“The 47% gains translates into an effect size of .35. I think there is every reason to believe that if TTO is evaluated in a randomized trial, the effect size will be prove to be smaller than that. Probably in the .2 range … that seems to be within the range of what computer-assisted math instruction has to offer at this point: smallish but non-trivial gains on the kinds of mathematics that we test using standardized test (which, as Dan Meyer shows in a great post recently, misses many of the most important parts of mathematics instruction, more on that in the future).”
“Key to most great leaps is at least one overconfident investor; in 15th-century Asia, the emperor played that role. Our society, vastly richer than early-modern China, has no lack of would-be successors. Look at the billionaires jumping into commercial spaceflight: Jeff Bezos with Blue Origin, Richard Branson with Virgin Galactic, Naveen Jain with Moon Express, Elon Musk with SpaceX. Eventually humankind will push into space no matter what the expected cost-benefit ratio. Those first adventurers will have one advantage over their early-modern predecessors. Future starfarers will know about Zheng, Cortés, Drummond, and Paterson. They will understand that the outbound voyage, no matter how complicated and expensive, is only the beginning.”
“State Education Commissioner John King said New York needs better-prepared teachers, and the findings show many teacher-prep programs need to straighten out — or shut down. ‘It’s better to have fewer programs that better prepare teachers than having many schools that have teachers who are unprepared for the classroom,’ King said.”
“The year 2014 has been one of the worst on record for the world’s children, the United Nations said on Monday in a report that chronicled a litany of war, violence, atrocities and disease, mostly in the Middle East and Africa.”

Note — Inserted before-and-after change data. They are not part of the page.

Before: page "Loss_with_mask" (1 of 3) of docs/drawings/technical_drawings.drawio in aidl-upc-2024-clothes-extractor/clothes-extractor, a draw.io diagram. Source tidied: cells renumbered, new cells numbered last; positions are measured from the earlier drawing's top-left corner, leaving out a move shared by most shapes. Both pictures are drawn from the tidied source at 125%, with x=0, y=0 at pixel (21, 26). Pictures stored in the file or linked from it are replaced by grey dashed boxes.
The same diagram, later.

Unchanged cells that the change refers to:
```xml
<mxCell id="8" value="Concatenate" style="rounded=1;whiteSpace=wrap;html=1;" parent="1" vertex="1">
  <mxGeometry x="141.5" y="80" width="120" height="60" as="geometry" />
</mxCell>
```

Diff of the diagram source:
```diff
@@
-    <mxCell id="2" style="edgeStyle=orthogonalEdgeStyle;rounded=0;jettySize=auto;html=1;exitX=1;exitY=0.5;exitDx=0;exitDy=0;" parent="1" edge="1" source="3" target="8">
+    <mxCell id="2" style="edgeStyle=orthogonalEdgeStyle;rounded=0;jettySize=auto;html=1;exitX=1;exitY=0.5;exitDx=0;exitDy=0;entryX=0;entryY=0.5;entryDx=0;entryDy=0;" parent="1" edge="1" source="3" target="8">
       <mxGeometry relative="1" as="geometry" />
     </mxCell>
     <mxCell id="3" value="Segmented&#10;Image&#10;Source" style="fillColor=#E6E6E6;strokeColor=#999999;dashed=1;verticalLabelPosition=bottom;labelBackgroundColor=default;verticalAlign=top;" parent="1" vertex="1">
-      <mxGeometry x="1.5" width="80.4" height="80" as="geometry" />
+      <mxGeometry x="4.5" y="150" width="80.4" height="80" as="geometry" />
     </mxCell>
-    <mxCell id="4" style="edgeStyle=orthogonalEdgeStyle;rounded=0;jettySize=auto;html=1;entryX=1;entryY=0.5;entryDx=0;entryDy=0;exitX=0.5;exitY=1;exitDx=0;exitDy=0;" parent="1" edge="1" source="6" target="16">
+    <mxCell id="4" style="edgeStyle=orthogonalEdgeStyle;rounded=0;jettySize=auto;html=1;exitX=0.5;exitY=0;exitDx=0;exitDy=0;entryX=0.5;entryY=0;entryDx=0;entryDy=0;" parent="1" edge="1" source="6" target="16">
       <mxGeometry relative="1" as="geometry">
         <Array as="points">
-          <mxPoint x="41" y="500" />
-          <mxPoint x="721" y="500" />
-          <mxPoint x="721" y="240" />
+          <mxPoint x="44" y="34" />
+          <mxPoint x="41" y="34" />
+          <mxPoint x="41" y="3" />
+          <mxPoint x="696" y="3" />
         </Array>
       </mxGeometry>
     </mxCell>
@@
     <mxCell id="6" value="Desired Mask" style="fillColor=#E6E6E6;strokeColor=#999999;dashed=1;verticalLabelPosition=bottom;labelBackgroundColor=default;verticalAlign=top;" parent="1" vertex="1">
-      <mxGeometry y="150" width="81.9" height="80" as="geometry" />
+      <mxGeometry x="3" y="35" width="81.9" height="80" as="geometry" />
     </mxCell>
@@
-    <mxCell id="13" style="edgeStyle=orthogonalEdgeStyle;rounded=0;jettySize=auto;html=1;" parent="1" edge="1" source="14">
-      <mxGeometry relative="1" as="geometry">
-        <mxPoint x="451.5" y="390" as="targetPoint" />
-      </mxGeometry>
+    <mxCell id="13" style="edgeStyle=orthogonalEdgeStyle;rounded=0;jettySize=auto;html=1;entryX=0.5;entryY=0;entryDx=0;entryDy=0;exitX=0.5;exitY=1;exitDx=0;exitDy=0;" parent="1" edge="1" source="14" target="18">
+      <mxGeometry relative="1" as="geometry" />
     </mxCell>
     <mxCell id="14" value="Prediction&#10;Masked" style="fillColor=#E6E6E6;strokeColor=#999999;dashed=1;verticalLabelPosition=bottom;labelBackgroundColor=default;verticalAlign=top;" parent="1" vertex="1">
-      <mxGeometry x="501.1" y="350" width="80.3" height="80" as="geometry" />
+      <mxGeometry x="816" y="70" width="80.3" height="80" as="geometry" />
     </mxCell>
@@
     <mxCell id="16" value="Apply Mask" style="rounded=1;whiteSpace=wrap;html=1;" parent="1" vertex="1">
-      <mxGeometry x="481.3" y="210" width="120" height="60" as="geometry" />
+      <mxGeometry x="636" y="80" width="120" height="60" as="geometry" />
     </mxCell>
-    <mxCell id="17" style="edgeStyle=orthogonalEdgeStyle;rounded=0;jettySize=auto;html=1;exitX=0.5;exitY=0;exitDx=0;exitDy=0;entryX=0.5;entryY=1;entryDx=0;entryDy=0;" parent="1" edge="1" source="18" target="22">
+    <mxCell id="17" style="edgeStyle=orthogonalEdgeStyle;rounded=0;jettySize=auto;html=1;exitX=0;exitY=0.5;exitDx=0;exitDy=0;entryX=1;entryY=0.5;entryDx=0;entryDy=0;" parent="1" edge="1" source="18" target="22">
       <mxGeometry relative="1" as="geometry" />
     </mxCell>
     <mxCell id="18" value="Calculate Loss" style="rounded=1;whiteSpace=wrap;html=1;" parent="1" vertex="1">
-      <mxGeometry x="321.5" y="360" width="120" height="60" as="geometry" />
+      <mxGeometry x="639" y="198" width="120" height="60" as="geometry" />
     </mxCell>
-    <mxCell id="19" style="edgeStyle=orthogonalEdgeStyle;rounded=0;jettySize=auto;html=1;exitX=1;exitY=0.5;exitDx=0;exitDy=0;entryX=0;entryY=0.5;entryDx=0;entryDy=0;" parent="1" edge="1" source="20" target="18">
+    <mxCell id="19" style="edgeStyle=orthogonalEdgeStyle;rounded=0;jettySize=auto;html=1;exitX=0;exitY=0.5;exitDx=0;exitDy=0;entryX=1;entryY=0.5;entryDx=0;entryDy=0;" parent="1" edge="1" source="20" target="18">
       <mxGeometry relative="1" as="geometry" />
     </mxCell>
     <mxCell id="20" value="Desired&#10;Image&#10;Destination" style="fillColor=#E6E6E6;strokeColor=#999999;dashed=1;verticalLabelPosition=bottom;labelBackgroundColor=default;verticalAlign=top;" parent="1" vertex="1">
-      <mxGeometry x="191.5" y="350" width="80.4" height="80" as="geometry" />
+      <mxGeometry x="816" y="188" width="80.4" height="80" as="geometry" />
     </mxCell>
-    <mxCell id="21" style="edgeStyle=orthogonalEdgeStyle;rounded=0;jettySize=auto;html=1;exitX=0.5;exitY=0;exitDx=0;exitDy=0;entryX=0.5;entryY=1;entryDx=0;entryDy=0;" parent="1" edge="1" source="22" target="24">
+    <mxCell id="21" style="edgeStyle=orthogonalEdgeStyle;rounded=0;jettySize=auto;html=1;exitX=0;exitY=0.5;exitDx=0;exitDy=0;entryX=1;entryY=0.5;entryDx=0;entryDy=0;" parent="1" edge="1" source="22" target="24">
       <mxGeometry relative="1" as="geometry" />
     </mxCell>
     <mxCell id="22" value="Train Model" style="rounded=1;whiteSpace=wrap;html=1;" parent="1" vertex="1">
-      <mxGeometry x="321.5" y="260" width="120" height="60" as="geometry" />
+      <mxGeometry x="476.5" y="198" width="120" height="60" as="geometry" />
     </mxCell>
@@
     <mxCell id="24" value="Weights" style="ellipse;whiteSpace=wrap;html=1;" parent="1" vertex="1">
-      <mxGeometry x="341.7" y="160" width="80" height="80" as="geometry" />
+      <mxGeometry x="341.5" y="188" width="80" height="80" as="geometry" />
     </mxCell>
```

As I noted on twitter, I’m highly, highly skeptical that 2014 was one of the worst years on record for children. In no way am I trying to minimize the tragedy of the conflicts that ravaged children’s lives in 2014. But in 1990, 43.5% of the developing world lived in extreme poverty. Currently, about 15% do. From everything I’ve seen, it was much worse to be a child in 1990 than it is in 2014.